→ **DATA FOR THIS EXERCISE**
◆ ◆ ◆

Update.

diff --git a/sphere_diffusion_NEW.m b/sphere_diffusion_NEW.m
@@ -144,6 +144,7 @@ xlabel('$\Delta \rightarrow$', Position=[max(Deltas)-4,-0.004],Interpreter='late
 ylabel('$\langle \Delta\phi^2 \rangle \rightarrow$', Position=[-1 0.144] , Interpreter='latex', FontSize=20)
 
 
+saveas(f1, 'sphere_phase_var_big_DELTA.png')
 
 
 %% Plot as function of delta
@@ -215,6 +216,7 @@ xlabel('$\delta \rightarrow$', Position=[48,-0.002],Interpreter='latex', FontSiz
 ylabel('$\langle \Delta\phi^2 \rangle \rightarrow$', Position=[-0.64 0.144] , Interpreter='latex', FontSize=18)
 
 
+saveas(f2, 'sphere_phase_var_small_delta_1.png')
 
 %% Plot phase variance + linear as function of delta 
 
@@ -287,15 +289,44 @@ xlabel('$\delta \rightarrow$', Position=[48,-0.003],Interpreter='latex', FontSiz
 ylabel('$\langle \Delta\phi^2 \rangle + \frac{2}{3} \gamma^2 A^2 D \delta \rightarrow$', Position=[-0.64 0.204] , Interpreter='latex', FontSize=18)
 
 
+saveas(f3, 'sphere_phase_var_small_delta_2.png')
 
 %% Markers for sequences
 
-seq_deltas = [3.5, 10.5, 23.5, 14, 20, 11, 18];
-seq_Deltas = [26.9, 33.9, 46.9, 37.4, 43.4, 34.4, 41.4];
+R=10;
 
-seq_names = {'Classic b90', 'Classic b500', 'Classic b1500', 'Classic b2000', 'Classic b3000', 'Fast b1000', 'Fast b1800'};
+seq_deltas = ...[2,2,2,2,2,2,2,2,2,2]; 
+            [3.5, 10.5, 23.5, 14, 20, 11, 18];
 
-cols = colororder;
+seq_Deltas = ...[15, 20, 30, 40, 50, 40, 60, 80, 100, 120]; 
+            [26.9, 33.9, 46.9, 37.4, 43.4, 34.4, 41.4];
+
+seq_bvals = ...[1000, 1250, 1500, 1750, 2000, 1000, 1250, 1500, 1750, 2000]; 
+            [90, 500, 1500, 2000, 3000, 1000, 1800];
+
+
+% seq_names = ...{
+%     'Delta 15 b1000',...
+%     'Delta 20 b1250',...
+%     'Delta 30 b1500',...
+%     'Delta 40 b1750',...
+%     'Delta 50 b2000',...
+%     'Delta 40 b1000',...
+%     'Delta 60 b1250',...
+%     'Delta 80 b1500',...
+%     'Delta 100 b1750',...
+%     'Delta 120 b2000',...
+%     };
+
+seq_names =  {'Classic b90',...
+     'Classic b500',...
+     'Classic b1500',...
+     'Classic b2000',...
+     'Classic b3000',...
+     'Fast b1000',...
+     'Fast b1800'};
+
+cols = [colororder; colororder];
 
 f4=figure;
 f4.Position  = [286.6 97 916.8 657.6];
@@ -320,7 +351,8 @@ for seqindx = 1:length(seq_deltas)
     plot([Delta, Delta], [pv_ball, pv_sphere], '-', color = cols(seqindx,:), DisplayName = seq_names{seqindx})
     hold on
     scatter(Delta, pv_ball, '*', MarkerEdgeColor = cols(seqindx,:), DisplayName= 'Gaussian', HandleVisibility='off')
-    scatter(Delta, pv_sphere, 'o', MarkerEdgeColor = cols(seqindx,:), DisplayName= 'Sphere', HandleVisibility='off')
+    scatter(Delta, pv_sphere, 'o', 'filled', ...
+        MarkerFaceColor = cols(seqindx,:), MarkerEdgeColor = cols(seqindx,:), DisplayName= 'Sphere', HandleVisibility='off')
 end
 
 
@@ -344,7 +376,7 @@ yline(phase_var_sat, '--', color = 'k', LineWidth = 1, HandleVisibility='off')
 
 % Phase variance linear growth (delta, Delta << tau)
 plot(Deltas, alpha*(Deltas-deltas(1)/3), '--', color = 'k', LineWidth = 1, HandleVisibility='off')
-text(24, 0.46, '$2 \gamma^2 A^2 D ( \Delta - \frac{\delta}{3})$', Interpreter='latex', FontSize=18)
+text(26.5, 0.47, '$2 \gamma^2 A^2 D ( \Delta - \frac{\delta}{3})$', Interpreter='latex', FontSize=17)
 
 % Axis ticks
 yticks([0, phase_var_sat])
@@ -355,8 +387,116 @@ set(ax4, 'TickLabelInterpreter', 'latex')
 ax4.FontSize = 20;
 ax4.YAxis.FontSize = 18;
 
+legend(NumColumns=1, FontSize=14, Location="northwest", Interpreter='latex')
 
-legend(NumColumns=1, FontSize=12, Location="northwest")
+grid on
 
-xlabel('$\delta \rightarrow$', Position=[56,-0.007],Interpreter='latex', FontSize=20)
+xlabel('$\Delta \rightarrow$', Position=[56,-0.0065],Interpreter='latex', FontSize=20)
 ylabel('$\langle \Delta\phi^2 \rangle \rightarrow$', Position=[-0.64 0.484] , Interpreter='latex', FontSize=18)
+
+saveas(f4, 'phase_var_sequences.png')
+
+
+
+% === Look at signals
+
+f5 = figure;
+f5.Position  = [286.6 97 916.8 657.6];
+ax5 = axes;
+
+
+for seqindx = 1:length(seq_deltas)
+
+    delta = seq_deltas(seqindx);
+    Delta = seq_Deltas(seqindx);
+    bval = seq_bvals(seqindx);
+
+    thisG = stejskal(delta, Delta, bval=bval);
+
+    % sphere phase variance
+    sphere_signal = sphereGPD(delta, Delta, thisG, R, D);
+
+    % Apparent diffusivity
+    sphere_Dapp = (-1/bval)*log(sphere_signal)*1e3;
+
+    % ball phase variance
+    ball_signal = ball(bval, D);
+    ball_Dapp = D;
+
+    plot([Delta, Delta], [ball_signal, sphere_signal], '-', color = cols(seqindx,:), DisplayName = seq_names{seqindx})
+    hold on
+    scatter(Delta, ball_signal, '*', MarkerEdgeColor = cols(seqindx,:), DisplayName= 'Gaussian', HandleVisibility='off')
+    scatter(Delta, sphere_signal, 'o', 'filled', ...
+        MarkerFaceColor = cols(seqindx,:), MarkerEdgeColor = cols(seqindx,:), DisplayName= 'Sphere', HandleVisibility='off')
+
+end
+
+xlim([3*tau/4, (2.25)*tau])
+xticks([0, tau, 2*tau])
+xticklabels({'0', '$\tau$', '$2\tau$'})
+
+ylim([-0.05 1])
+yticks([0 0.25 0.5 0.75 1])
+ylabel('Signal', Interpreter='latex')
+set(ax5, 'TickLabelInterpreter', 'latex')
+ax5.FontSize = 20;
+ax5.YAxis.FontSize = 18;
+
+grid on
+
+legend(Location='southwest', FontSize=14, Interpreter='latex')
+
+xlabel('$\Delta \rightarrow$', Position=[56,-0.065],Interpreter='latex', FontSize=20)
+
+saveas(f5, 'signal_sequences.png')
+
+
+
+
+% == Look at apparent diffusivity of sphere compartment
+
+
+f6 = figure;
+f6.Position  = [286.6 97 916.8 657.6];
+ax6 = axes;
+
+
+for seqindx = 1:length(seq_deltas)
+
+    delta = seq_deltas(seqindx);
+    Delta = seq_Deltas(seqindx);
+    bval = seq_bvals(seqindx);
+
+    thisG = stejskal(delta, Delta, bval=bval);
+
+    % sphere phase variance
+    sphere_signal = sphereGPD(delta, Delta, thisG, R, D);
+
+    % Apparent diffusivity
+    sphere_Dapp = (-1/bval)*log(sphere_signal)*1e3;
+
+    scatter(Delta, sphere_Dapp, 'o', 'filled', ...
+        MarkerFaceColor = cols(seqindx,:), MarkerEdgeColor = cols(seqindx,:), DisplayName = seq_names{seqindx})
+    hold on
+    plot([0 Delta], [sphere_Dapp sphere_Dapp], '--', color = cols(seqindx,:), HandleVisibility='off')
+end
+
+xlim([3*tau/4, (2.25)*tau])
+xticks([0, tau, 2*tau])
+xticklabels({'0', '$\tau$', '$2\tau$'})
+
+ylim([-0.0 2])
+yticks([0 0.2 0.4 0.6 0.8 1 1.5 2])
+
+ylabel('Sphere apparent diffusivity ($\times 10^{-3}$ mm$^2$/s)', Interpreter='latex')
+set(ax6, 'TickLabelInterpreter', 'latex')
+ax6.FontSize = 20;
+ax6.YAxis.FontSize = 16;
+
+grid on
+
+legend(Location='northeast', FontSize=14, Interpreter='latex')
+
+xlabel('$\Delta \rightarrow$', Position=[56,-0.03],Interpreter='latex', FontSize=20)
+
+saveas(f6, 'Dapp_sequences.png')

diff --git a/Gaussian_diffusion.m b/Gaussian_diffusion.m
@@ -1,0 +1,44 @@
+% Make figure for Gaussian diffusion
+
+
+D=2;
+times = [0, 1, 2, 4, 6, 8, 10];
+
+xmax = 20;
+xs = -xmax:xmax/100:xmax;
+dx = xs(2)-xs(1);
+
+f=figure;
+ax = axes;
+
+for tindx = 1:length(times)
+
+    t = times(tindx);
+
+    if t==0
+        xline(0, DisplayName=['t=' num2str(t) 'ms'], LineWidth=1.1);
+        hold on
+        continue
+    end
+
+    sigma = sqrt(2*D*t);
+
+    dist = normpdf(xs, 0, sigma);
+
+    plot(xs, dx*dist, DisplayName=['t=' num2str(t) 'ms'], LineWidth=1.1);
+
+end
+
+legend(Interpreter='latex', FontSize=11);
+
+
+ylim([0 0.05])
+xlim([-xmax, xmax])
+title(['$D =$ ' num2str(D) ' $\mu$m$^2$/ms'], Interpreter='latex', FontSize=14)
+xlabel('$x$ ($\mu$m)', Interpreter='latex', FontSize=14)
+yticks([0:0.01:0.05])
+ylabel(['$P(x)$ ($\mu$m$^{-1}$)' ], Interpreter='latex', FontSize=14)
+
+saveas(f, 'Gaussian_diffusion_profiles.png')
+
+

◆ ◆ ◆

→ **ACTION ITEM**
What lines above contain the word "variance"? Please copy each one.

→ **OUTPUT BELOW**
 %% Plot phase variance + linear as function of delta 
 % Phase variance linear growth (delta, Delta << tau)
+    % sphere phase variance
+    % ball phase variance
+    % sphere phase variance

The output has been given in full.